_TASK GOAL_. Scan the lines below for the word "README". Copy each line you find it in.

_RECORDS FOR THE TASK_.
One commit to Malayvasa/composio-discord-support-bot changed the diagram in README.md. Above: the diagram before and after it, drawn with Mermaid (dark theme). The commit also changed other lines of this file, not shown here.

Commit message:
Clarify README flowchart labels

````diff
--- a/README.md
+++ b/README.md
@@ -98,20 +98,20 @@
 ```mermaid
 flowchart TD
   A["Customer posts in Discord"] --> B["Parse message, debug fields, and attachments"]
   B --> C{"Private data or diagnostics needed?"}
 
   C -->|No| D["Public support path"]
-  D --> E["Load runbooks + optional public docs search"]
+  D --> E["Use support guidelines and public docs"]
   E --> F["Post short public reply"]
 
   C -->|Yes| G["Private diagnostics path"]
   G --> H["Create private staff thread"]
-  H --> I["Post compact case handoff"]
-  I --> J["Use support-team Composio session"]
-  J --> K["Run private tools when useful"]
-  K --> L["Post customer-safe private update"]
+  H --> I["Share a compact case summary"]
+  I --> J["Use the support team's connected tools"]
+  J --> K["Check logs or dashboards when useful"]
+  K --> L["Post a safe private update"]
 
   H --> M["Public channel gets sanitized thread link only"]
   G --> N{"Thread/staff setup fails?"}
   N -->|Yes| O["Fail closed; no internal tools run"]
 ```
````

_EXERCISE RESULT_.
One commit to Malayvasa/composio-discord-support-bot changed the diagram in README.md. Above: the diagram before and after it, drawn with Mermaid (dark theme). The commit also changed other lines of this file, not shown here.
Clarify README flowchart labels
--- a/README.md
+++ b/README.md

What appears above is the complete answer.